Fuller Houses: R. Buckminster Fuller's Dymaxion Dwellings and Other Domestic Adventures
Pages: 239 pages
Published: September 17th 2008

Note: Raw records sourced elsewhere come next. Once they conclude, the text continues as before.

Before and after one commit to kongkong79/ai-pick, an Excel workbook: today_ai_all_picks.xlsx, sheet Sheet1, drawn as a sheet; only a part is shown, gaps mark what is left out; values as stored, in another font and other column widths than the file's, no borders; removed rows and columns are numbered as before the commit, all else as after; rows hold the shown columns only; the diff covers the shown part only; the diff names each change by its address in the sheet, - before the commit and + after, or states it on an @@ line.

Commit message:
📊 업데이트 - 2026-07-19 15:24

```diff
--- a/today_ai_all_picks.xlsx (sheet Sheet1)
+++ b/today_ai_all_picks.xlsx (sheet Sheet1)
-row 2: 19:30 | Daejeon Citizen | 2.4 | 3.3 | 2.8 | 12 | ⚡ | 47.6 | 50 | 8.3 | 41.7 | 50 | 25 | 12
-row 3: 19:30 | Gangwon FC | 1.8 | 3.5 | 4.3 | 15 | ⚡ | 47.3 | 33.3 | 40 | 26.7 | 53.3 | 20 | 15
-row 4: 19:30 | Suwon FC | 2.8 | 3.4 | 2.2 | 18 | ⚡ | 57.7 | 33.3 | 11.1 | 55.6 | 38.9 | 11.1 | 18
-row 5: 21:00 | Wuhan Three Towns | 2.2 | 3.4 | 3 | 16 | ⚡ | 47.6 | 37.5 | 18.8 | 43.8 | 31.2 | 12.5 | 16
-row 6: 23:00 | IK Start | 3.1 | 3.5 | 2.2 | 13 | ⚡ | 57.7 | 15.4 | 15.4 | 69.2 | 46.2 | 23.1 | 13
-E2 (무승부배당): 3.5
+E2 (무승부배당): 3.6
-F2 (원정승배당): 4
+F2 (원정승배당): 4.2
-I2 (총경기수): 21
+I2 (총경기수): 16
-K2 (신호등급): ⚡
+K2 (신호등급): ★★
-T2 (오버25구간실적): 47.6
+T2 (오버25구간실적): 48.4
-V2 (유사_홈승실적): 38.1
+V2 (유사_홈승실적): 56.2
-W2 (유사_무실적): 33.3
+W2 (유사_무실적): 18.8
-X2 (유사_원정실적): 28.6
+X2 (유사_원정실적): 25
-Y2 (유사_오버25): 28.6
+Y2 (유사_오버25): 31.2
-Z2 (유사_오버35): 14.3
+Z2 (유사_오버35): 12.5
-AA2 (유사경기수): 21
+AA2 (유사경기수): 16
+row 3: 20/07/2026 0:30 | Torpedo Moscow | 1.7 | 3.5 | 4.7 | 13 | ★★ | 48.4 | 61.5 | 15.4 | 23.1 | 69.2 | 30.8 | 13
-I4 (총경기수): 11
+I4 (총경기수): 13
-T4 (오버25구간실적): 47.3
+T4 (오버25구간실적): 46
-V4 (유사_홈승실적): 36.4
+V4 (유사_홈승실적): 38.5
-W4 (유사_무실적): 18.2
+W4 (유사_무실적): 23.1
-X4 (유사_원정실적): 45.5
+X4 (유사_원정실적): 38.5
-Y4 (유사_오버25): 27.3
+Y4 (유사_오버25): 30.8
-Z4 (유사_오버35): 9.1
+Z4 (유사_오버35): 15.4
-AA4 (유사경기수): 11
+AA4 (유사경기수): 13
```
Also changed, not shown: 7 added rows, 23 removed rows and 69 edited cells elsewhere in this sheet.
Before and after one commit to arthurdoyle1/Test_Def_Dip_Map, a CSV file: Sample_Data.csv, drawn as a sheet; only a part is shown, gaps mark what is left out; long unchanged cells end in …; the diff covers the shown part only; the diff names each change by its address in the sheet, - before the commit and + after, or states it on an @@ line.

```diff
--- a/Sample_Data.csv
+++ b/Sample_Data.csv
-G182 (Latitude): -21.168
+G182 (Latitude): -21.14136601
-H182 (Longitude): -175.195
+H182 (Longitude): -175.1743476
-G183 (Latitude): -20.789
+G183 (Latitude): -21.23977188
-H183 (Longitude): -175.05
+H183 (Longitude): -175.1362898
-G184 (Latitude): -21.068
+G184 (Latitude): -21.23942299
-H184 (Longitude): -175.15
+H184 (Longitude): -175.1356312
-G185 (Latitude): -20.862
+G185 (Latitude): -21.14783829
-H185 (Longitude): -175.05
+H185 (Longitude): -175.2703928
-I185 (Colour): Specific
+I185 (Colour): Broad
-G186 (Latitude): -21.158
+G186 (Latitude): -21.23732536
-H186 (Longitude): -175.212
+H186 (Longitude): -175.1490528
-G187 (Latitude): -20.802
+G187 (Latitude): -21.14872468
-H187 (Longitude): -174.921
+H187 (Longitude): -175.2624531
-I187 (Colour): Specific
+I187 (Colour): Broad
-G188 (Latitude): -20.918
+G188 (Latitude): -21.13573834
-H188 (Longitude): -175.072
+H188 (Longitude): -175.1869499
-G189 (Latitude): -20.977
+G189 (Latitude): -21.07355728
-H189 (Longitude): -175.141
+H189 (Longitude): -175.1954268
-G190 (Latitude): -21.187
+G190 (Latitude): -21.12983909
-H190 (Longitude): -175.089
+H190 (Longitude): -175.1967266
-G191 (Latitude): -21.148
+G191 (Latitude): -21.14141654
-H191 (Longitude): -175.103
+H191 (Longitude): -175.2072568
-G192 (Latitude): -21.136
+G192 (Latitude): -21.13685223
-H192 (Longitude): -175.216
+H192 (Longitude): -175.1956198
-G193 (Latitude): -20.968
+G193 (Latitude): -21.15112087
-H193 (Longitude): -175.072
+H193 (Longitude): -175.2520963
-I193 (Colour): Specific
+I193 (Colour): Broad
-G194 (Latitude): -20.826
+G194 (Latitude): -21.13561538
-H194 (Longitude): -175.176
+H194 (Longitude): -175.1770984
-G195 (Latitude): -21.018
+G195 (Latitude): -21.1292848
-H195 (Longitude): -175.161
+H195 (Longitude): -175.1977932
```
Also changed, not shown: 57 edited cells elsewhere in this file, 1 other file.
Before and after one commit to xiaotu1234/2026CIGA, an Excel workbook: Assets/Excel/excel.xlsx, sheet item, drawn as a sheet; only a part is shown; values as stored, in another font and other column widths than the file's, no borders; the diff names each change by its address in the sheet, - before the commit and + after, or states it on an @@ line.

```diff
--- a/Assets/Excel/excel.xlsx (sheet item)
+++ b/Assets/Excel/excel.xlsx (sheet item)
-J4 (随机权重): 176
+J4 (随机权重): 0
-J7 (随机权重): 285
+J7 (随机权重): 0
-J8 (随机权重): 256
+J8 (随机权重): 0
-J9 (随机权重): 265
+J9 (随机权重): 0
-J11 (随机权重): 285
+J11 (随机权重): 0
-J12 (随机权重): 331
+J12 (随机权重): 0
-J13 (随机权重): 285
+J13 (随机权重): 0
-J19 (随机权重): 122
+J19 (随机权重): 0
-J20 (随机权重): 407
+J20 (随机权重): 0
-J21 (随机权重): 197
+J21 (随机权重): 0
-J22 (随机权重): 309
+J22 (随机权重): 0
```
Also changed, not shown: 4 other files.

With the publication of the Dymaxion House in 1929, Buckminster Fuller became an overnight sensation in the world of American architecture. It was an uncompromising design and spectacularly novel. The living areas were hexagonal and attached around a central supply tower, and the multistory interior was fully climate-controlled. The house was conceived as completely self-sufficient - all the necessary supply modules were contained in the tower, including water and wastewater, energy production, and air filters. The rooms were equipped with the most modern furnishings and fixtures. The approximately 150 m2 house weighed just 3 tons, cost no more than a car, and was designed to be constructed and dismantled anytime and anywhere. The house reflected Fuller's basic technological principle, his determination to achieve the greatest possible utility at the smallest possible cost in terms of energy and materials by making use of everything that science and technology have to offer. With its self-supporting structure and self-sufficiency, it also reflected another of Fuller's axioms: "A house should be completely self-sufficient and autonomous, just like a person." The Dymaxion House (which was only actually realized in other variants, such as the Wichita House) is widely viewed as a precursor to his geodesic domes.